WHAT THIS TASK INVOLVES =
Return only those lines of the records below in which "lane" appears.

━━━━━ LISTED RECORDS

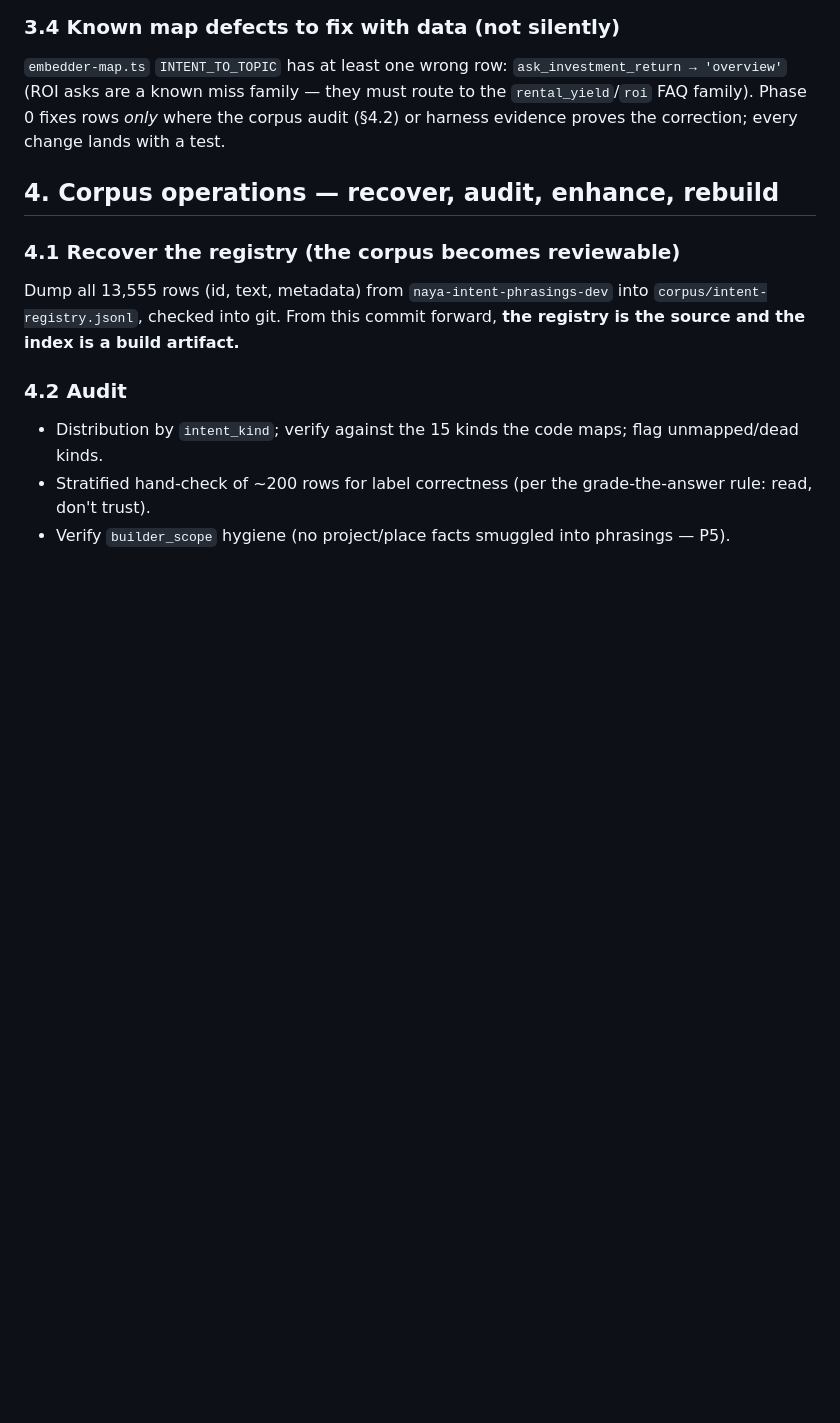
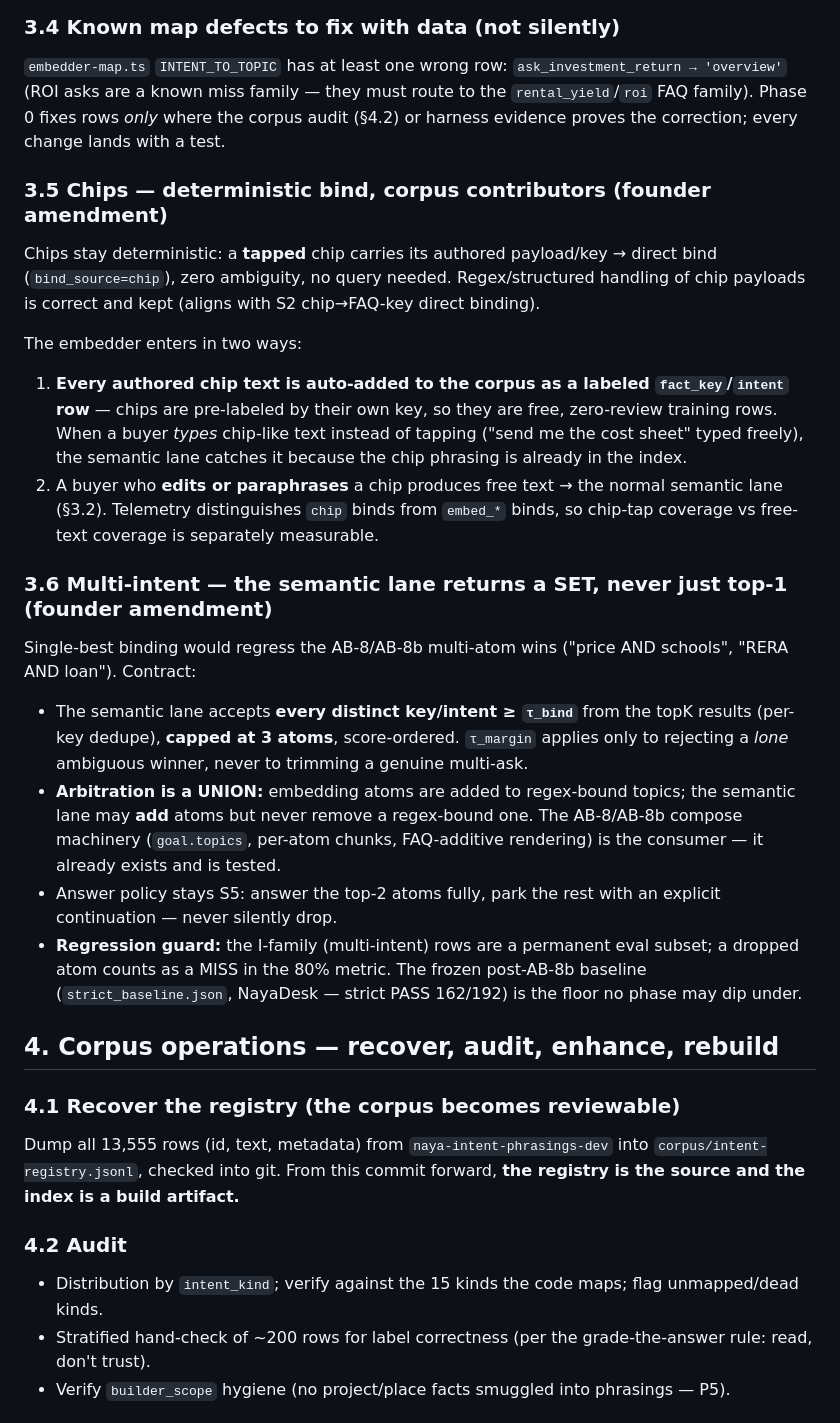
Before and after one commit to nagarjunveerapu/ConverseSpine, a Markdown page: docs/lld/SEMANTIC_INTENT_LAYER_LLD.md, the part around one of its changes. Rendered like a GitHub page; blank space fills up the shorter version.

```diff
--- a/docs/lld/SEMANTIC_INTENT_LAYER_LLD.md
+++ b/docs/lld/SEMANTIC_INTENT_LAYER_LLD.md
@@ -80,6 +80,24 @@ The hit-rate question the founder asked ("how many times is it hitting embedding
 ### 3.4 Known map defects to fix with data (not silently)
 
 `embedder-map.ts` `INTENT_TO_TOPIC` has at least one wrong row: `ask_investment_return → 'overview'` (ROI asks are a known miss family — they must route to the `rental_yield`/`roi` FAQ family). Phase 0 fixes rows *only* where the corpus audit (§4.2) or harness evidence proves the correction; every change lands with a test.
+
+### 3.5 Chips — deterministic bind, corpus contributors (founder amendment)
+
+Chips stay deterministic: a **tapped** chip carries its authored payload/key → direct bind (`bind_source=chip`), zero ambiguity, no query needed. Regex/structured handling of chip payloads is correct and kept (aligns with S2 chip→FAQ-key direct binding).
+
+The embedder enters in two ways:
+
+1. **Every authored chip text is auto-added to the corpus as a labeled `fact_key`/`intent` row** — chips are pre-labeled by their own key, so they are free, zero-review training rows. When a buyer *types* chip-like text instead of tapping ("send me the cost sheet" typed freely), the semantic lane catches it because the chip phrasing is already in the index.
+2. A buyer who **edits or paraphrases** a chip produces free text → the normal semantic lane (§3.2). Telemetry distinguishes `chip` binds from `embed_*` binds, so chip-tap coverage vs free-text coverage is separately measurable.
+
+### 3.6 Multi-intent — the semantic lane returns a SET, never just top-1 (founder amendment)
+
+Single-best binding would regress the AB-8/AB-8b multi-atom wins ("price AND schools", "RERA AND loan"). Contract:
+
+- The semantic lane accepts **every distinct key/intent ≥ `τ_bind`** from the topK results (per-key dedupe), **capped at 3 atoms**, score-ordered. `τ_margin` applies only to rejecting a *lone* ambiguous winner, never to trimming a genuine multi-ask.
+- **Arbitration is a UNION:** embedding atoms are added to regex-bound topics; the semantic lane may **add** atoms but never remove a regex-bound one. The AB-8/AB-8b compose machinery (`goal.topics`, per-atom chunks, FAQ-additive rendering) is the consumer — it already exists and is tested.
+- Answer policy stays S5: answer the top-2 atoms fully, park the rest with an explicit continuation — never silently drop.
+- **Regression guard:** the I-family (multi-intent) rows are a permanent eval subset; a dropped atom counts as a MISS in the 80% metric. The frozen post-AB-8b baseline (`strict_baseline.json`, NayaDesk — strict PASS 162/192) is the floor no phase may dip under.
 
 ## 4. Corpus operations — recover, audit, enhance, rebuild
 
```
Also changed, not shown: other parts of docs/lld/SEMANTIC_INTENT_LAYER_LLD.md (+19 -2 lines).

━━━━━━━━━━

RESULT OF THIS TASK =
+1. **Every authored chip text is auto-added to the corpus as a labeled `fact_key`/`intent` row** — chips are pre-labeled by their own key, so they are free, zero-review training rows. When a buyer *types* chip-like text instead of tapping ("send me the cost sheet" typed freely), the semantic lane catches it because the chip phrasing is already in the index.
+2. A buyer who **edits or paraphrases** a chip produces free text → the normal semantic lane (§3.2). Telemetry distinguishes `chip` binds from `embed_*` binds, so chip-tap coverage vs free-text coverage is separately measurable.
+### 3.6 Multi-intent — the semantic lane returns a SET, never just top-1 (founder amendment)
+- The semantic lane accepts **every distinct key/intent ≥ `τ_bind`** from the topK results (per-key dedupe), **capped at 3 atoms**, score-ordered. `τ_margin` applies only to rejecting a *lone* ambiguous winner, never to trimming a genuine multi-ask.
+- **Arbitration is a UNION:** embedding atoms are added to regex-bound topics; the semantic lane may **add** atoms but never remove a regex-bound one. The AB-8/AB-8b compose machinery (`goal.topics`, per-atom chunks, FAQ-additive rendering) is the consumer — it already exists and is tested.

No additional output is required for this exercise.